- Ready to cook food blend for babies
The malnutrition reduction program (MRP) Phase II implemented by the Food and Nutrition Research Institute (FNRI) of DOST is another TECHNICOM’s funded project that can ramp up the battle against stunting.
This project includes several food blends that are designed for young infants so that they can have access to a complete and nutritious meal. One of these complementary food blends is the BIGMO, a ready-to-cook baby food blend composed of rice, mongo beans and sesame which is a mother’s affordable source of nutrition for her babies in their first 1000 days.
Likewise, the said project also promotes the FNRI-developed complementary foods for local government units’ (LGUs) food security program implementation. The MRP food products are included in relief and feeding programs especially in public schools.
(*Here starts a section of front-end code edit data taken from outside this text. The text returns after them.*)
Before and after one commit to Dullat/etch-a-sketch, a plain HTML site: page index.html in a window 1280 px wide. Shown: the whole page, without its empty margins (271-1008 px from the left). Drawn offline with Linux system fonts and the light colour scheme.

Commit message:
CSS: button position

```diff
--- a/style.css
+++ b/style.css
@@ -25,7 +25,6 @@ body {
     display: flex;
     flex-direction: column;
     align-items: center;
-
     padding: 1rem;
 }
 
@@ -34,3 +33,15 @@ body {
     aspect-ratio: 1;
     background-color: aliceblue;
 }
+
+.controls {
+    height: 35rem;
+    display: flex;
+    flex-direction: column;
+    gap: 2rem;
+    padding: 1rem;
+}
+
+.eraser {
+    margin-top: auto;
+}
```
- Cassava Grates
Filipino parents sometimes become negligent when it comes to selecting the appropriate nutritious food for their children due to their preoccupation with their work or with their busy schedules.
This often results in unparented consumption of junk food which contain a lot of fat and sugar, as well as salt, but are relatively low in other important nutrients such as protein, fiber, vitamins, and minerals.
That is why it is important to promote the consumption of snacks that are still tasty and healthy at the same time. The Visayas State University through the funding provided by TECHNICOM has developed Cassava Grates snacks which are rich in fiber and protein that are essential for children’s growth and development.
- Fortified Ready-To-Drink Tropical Fruit and Vegetable Blends
Diabetes is one of the leading causes of death in the Philippines and is often associated with Filipinos’ love for sweets including soft drinks. Likewise, Filipino parents tend to dismiss the grave effects of letting their children drink soft drinks very often.
Therefore, the commercialization of healthy drink alternatives such as the TECHNICOM supported Fortified Ready-To-Drink Tropical Fruit and Vegetable Blends Project of the University of the Philippines Diliman is one of possible strategies that local governments and communities can adopt to compete with other commercially available drinks and promote healthier options.
The FRTD is composed of various fruits and vegetables that are rich in Vitamins A and C which are crucial in ensuring a child’s steady development and can prevent stunting prevalence in the long run.
As a result of the months-long and nationwide lockdowns and quarantine measures, some government programs had to take a pause in order to give way to the COVID-19 battle which already has a death toll of more than a thousand Filipinos and over 50 thousand infected others.
However, policymakers and local communities should step up and launch initiatives that will steer the government back on track and defeat stunting and malnutrition. This can also be achieved through a collaborative effort among all stakeholders.
DOST-TAPI S&T Media Service
NUR LEMUEL C. CASTILLO